● **ACTION ITEM**
Once the pictures are set aside, print the records that follow exactly as written.

● **Modification records**
--- START ---

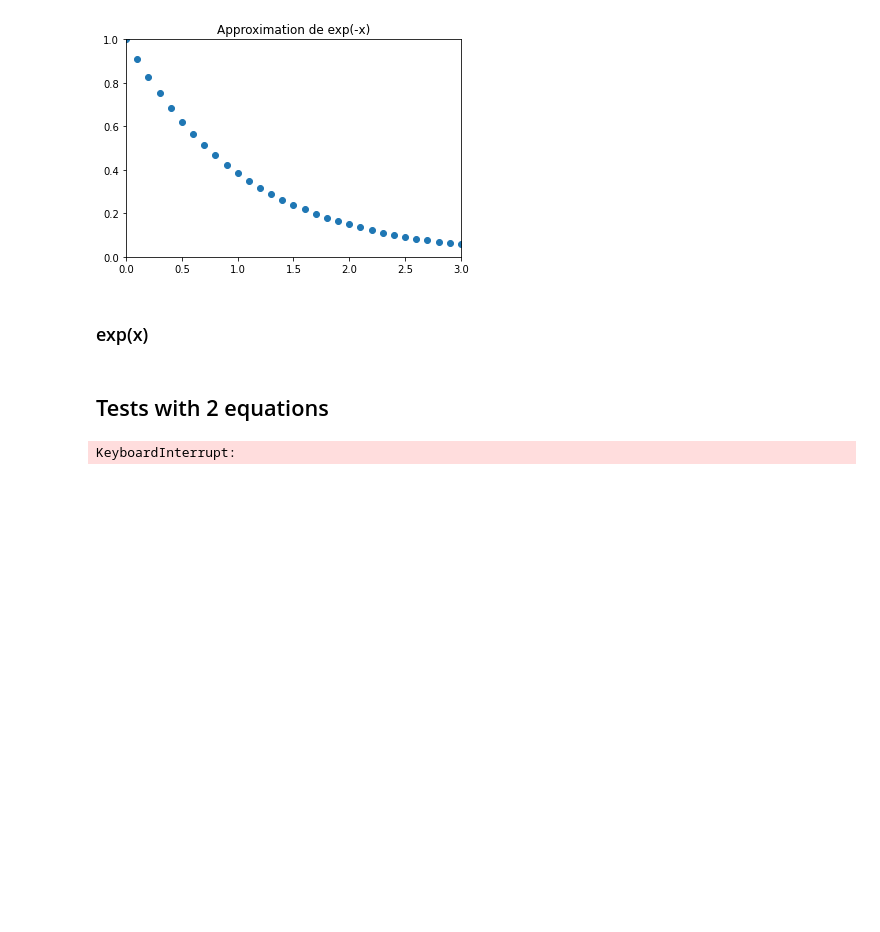
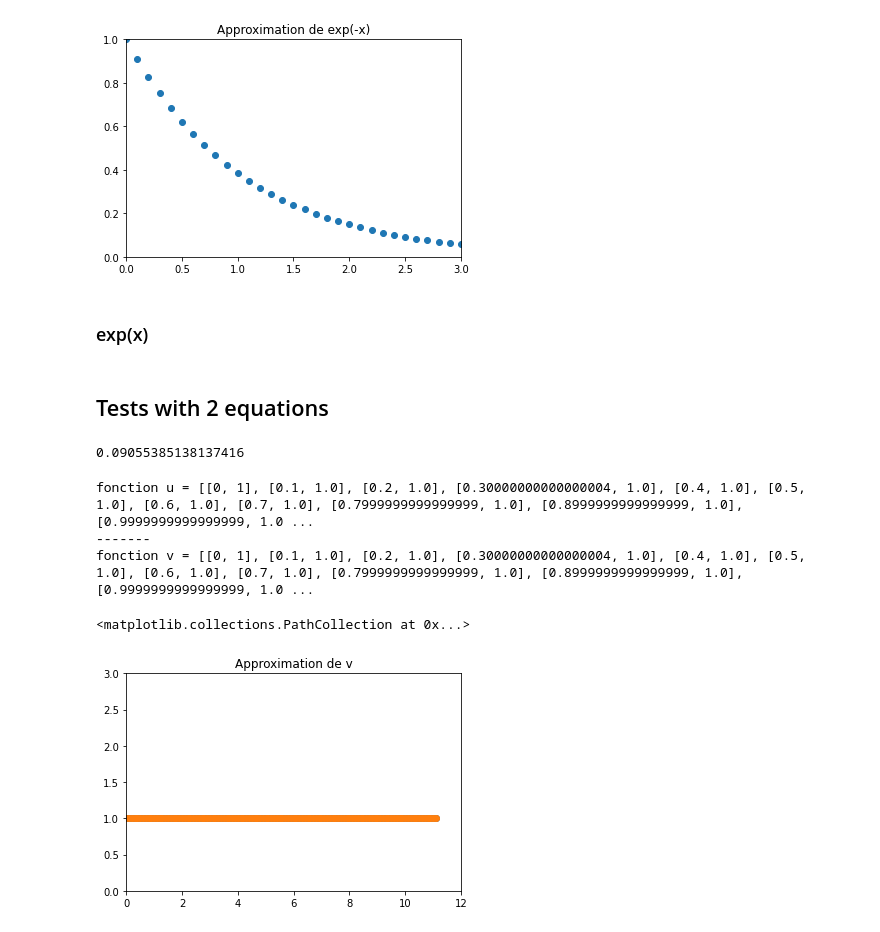
Before and after one commit to AlexPoiron/FirstModel, a Jupyter notebook: Main.ipynb, the cells around one changed output. Saved outputs shown, nothing was run; the diff lists cells and outputs as text; code cells hidden in the pictures; blank space fills up the shorter version.

```diff
--- a/Main.ipynb
+++ b/Main.ipynb
@@ -129,7 +132,6 @@ def Solver_two_equations(u0, v0, f1, f2):
     uk_1 = u0
     vk_1 = v0
     xk_1 = np.array([uk_1, vk_1])
-    nb = 0
 
     #Each list is an axis.
     #Time = [t0, t1, t2, ...., tn]
@@ -141,9 +143,9 @@ def Solver_two_equations(u0, v0, f1, f2):
     #Loop for the time
     while(t0 < interval):
         t0 += delta
-
+        nb = 0
         #Newton's method
-        while(f_xk > Epsilon or nb < Nnewton):
+        while(nb < Nnewton):
             nb+=1
 
             # First step, we change our equation to F(x) = 0
@@ -159,33 +161,35 @@ def Solver_two_equations(u0, v0, f1, f2):
             #print("fxk_1 = ", end='')
             #print(F_xk_1)
             #print("f'xk_1 = ", end='')
-            #print(F_xk_1_prime)
+            #print(LA.inv(F_xk_1_prime))
             #print(np.dot(F_xk_1, LA.inv(F_xk_1_prime)))
 
             #Formula : xk = xk_1 - tr(F'(xk_1)) * F(xk_1)
-            xk = xk_1 - np.dot(F_xk_1, LA.inv(F_xk_1_prime))
+            xk = xk_1 - np.dot(LA.inv(F_xk_1_prime), F_xk_1)
             #print("xk = ", end='')
             #print(xk)
+
             #Check the approximation. If f_uk < Epsilon = good approximation
-            f_xk = LA.norm(xk)
+            f_xk = LA.norm(xk - xk_1)
             #print("f_xk = ", end='')
             #print(f_xk)
             #print("nb = ", end='')
             #print(nb)
 
-            xk_1 = xk
             if(f_xk < Epsilon):
                 break
+
+            xk_1 = xk
 
         #Update our 2 lists and indexes.
         time.append(t0)
         fu.append(xk[0])
         fv.append(xk[1])
+        uk_1 = xk[0]
+        vk_1 = xk[1]
         f_xk = 1
         i += 1
-        nb = 0
-        print("nb apres boucle = ", end='')
-        print(nb)
+
     #Creation of our final list containing tuples like that: (time, function)
     final_points_u = []
     final_points_v = []
@@ -230,18 +234,45 @@ plt.scatter(absi, coords)
 ### exp(x)
 # %% [markdown]
 ## Tests with 2 equations
+# %%
+LA.norm([-0.09, -0.01])
+# %% [output]
+0.09055385138137416
 # %%
 u0 = 1
 v0 = 1
 
-fu = -2*u + v
+fu = -u + v
 fv = v - u
 
 res = Solver_two_equations(u0, v0, fu, fv)
 print("fonction u = ", end='')
 print(res[0])
 print("-------")
 print("fonction v = ", end='')
 print(res[1])
+
+time = []
+coords_u = []
+coords_v = []
+
+for i in range(0, len(res[0])):
+    time.append(res[0][i][0])
+    coords_u.append(res[0][i][1])
+    coords_v.append(res[1][i][1])
+
+plt.ylim([0, 3])
+plt.title('Approximation de u')
+plt.xlim([0, 12])
+plt.scatter(time, coords_u)
+
+plt.ylim([0, 3])
+plt.title('Approximation de v')
+plt.xlim([0, 12])
+plt.scatter(time, coords_v)
 # %% [output]
-KeyboardInterrupt:
+fonction u = [[0, 1], [0.1, 1.0], [0.2, 1.0], [0.30000000000000004, 1.0], [0.4, 1.0], [0.5, 1.0], [0.6, 1.0], [0.7, 1.0], [0.7999999999999999, 1.0], [0.8999999999999999, 1.0], [0.9999999999999999, 1.0 ...
+-------
+fonction v = [[0, 1], [0.1, 1.0], [0.2, 1.0], [0.30000000000000004, 1.0], [0.4, 1.0], [0.5, 1.0], [0.6, 1.0], [0.7, 1.0], [0.7999999999999999, 1.0], [0.8999999999999999, 1.0], [0.9999999999999999, 1.0 ...
+<matplotlib.collections.PathCollection at 0x...>
+[figure, added]
```
Also changed, not shown: parts of 2 cells of this notebook.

--- END ---

● **SOLVED EXERCISE**
Before and after one commit to AlexPoiron/FirstModel, a Jupyter notebook: Main.ipynb, the cells around one changed output. Saved outputs shown, nothing was run; the diff lists cells and outputs as text; code cells hidden in the pictures; blank space fills up the shorter version.

```diff
--- a/Main.ipynb
+++ b/Main.ipynb
@@ -129,7 +132,6 @@ def Solver_two_equations(u0, v0, f1, f2):
     uk_1 = u0
     vk_1 = v0
     xk_1 = np.array([uk_1, vk_1])
-    nb = 0
 
     #Each list is an axis.
     #Time = [t0, t1, t2, ...., tn]
@@ -141,9 +143,9 @@ def Solver_two_equations(u0, v0, f1, f2):
     #Loop for the time
     while(t0 < interval):
         t0 += delta
-
+        nb = 0
         #Newton's method
-        while(f_xk > Epsilon or nb < Nnewton):
+        while(nb < Nnewton):
             nb+=1
 
             # First step, we change our equation to F(x) = 0
@@ -159,33 +161,35 @@ def Solver_two_equations(u0, v0, f1, f2):
             #print("fxk_1 = ", end='')
             #print(F_xk_1)
             #print("f'xk_1 = ", end='')
-            #print(F_xk_1_prime)
+            #print(LA.inv(F_xk_1_prime))
             #print(np.dot(F_xk_1, LA.inv(F_xk_1_prime)))
 
             #Formula : xk = xk_1 - tr(F'(xk_1)) * F(xk_1)
-            xk = xk_1 - np.dot(F_xk_1, LA.inv(F_xk_1_prime))
+            xk = xk_1 - np.dot(LA.inv(F_xk_1_prime), F_xk_1)
             #print("xk = ", end='')
             #print(xk)
+
             #Check the approximation. If f_uk < Epsilon = good approximation
-            f_xk = LA.norm(xk)
+            f_xk = LA.norm(xk - xk_1)
             #print("f_xk = ", end='')
             #print(f_xk)
             #print("nb = ", end='')
             #print(nb)
 
-            xk_1 = xk
             if(f_xk < Epsilon):
                 break
+
+            xk_1 = xk
 
         #Update our 2 lists and indexes.
         time.append(t0)
         fu.append(xk[0])
         fv.append(xk[1])
+        uk_1 = xk[0]
+        vk_1 = xk[1]
         f_xk = 1
         i += 1
-        nb = 0
-        print("nb apres boucle = ", end='')
-        print(nb)
+
     #Creation of our final list containing tuples like that: (time, function)
     final_points_u = []
     final_points_v = []
@@ -230,18 +234,45 @@ plt.scatter(absi, coords)
 ### exp(x)
 # %% [markdown]
 ## Tests with 2 equations
+# %%
+LA.norm([-0.09, -0.01])
+# %% [output]
+0.09055385138137416
 # %%
 u0 = 1
 v0 = 1
 
-fu = -2*u + v
+fu = -u + v
 fv = v - u
 
 res = Solver_two_equations(u0, v0, fu, fv)
 print("fonction u = ", end='')
 print(res[0])
 print("-------")
 print("fonction v = ", end='')
 print(res[1])
+
+time = []
+coords_u = []
+coords_v = []
+
+for i in range(0, len(res[0])):
+    time.append(res[0][i][0])
+    coords_u.append(res[0][i][1])
+    coords_v.append(res[1][i][1])
+
+plt.ylim([0, 3])
+plt.title('Approximation de u')
+plt.xlim([0, 12])
+plt.scatter(time, coords_u)
+
+plt.ylim([0, 3])
+plt.title('Approximation de v')
+plt.xlim([0, 12])
+plt.scatter(time, coords_v)
 # %% [output]
-KeyboardInterrupt:
+fonction u = [[0, 1], [0.1, 1.0], [0.2, 1.0], [0.30000000000000004, 1.0], [0.4, 1.0], [0.5, 1.0], [0.6, 1.0], [0.7, 1.0], [0.7999999999999999, 1.0], [0.8999999999999999, 1.0], [0.9999999999999999, 1.0 ...
+-------
+fonction v = [[0, 1], [0.1, 1.0], [0.2, 1.0], [0.30000000000000004, 1.0], [0.4, 1.0], [0.5, 1.0], [0.6, 1.0], [0.7, 1.0], [0.7999999999999999, 1.0], [0.8999999999999999, 1.0], [0.9999999999999999, 1.0 ...
+<matplotlib.collections.PathCollection at 0x...>
+[figure, added]
```
Also changed, not shown: parts of 2 cells of this notebook.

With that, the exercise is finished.